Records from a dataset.
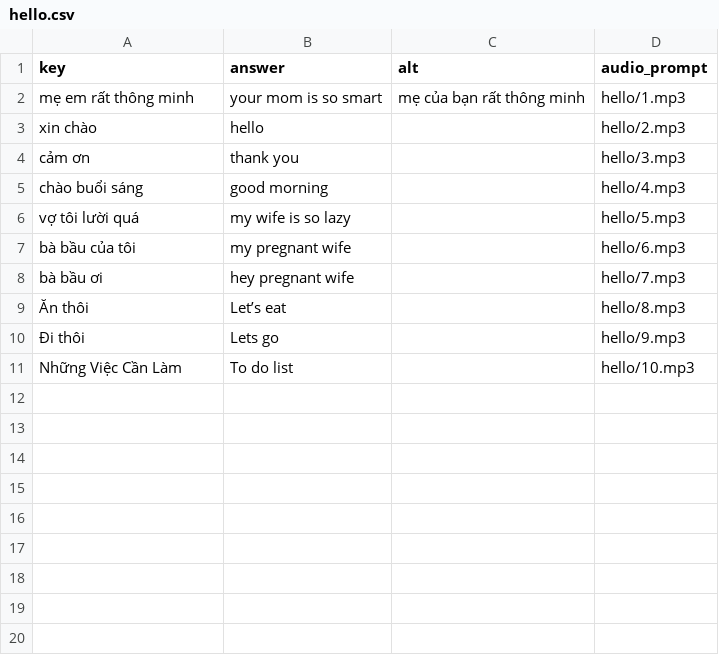
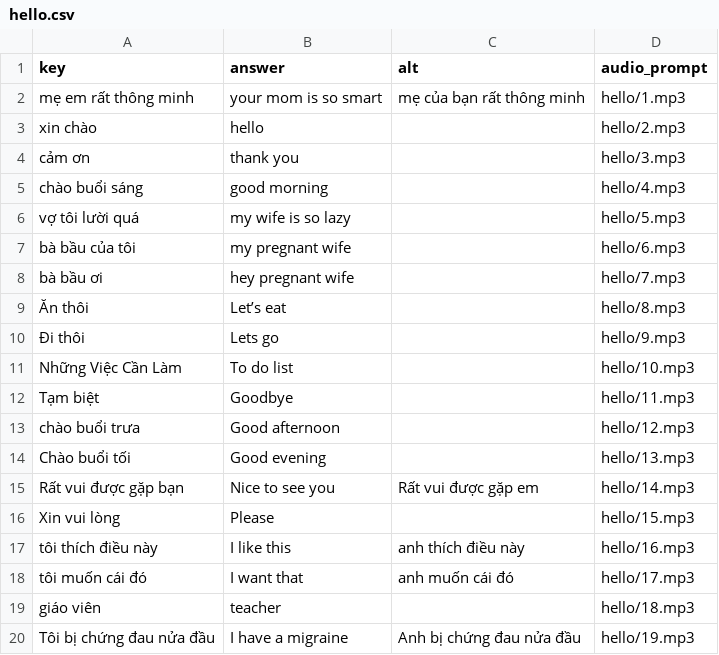
Before and after one commit to timwarnock/lingua.avant.net, a CSV file: vi-flashcards/data/hello.csv, drawn as a sheet; the diff names each change by its address in the sheet, - before the commit and + after, or states it on an @@ line.

Commit message:
migraine

```diff
--- a/vi-flashcards/data/hello.csv
+++ b/vi-flashcards/data/hello.csv
+row 12: Tạm biệt | Goodbye |  | hello/11.mp3
+row 13: chào buổi trưa | Good afternoon |  | hello/12.mp3
+row 14: Chào buổi tối | Good evening |  | hello/13.mp3
+row 15: Rất vui được gặp bạn | Nice to see you | Rất vui được gặp em | hello/14.mp3
+row 16: Xin vui lòng | Please |  | hello/15.mp3
+row 17: tôi thích điều này | I like this | anh thích điều này | hello/16.mp3
+row 18: tôi muốn cái đó | I want that | anh muốn cái đó | hello/17.mp3
+row 19: giáo viên | teacher |  | hello/18.mp3
+row 20: Tôi bị chứng đau nửa đầu | I have a migraine | Anh bị chứng đau nửa đầu | hello/19.mp3
```
Also changed, not shown: 9 other files.
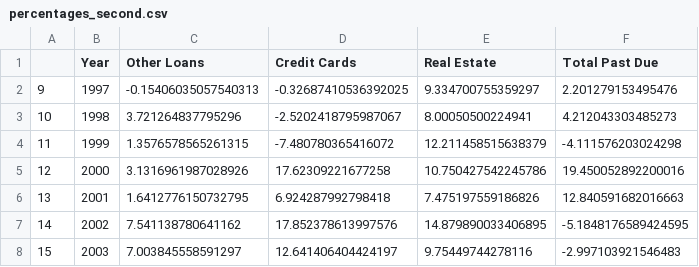
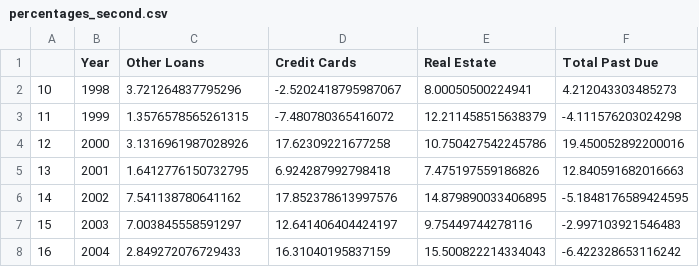
Before and after one commit to brownal05/project1, a CSV file: notebooks/libs/percentages_second.csv, drawn as a sheet; removed rows and columns are numbered as before the commit, all else as after; the diff names each change by its address in the sheet, - before the commit and + after, or states it on an @@ line.

```diff
--- a/notebooks/libs/percentages_second.csv
+++ b/notebooks/libs/percentages_second.csv
-row 2: 9 | 1997 | -0.15406035057540313 | -0.32687410536392025 | 9.334700755359297 | 2.201279153495476
+row 8: 16 | 2004 | 2.849272076729433 | 16.31040195837159 | 15.500822214334043 | -6.422328653116242
```
Also changed, not shown: 35 other files.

To do.
Exact copy, no pictures: write out all the records above.

Written solution.
Before and after one commit to timwarnock/lingua.avant.net, a CSV file: vi-flashcards/data/hello.csv, drawn as a sheet; the diff names each change by its address in the sheet, - before the commit and + after, or states it on an @@ line.

Commit message:
migraine

```diff
--- a/vi-flashcards/data/hello.csv
+++ b/vi-flashcards/data/hello.csv
+row 12: Tạm biệt | Goodbye |  | hello/11.mp3
+row 13: chào buổi trưa | Good afternoon |  | hello/12.mp3
+row 14: Chào buổi tối | Good evening |  | hello/13.mp3
+row 15: Rất vui được gặp bạn | Nice to see you | Rất vui được gặp em | hello/14.mp3
+row 16: Xin vui lòng | Please |  | hello/15.mp3
+row 17: tôi thích điều này | I like this | anh thích điều này | hello/16.mp3
+row 18: tôi muốn cái đó | I want that | anh muốn cái đó | hello/17.mp3
+row 19: giáo viên | teacher |  | hello/18.mp3
+row 20: Tôi bị chứng đau nửa đầu | I have a migraine | Anh bị chứng đau nửa đầu | hello/19.mp3
```
Also changed, not shown: 9 other files.
Before and after one commit to brownal05/project1, a CSV file: notebooks/libs/percentages_second.csv, drawn as a sheet; removed rows and columns are numbered as before the commit, all else as after; the diff names each change by its address in the sheet, - before the commit and + after, or states it on an @@ line.

```diff
--- a/notebooks/libs/percentages_second.csv
+++ b/notebooks/libs/percentages_second.csv
-row 2: 9 | 1997 | -0.15406035057540313 | -0.32687410536392025 | 9.334700755359297 | 2.201279153495476
+row 8: 16 | 2004 | 2.849272076729433 | 16.31040195837159 | 15.500822214334043 | -6.422328653116242
```
Also changed, not shown: 35 other files.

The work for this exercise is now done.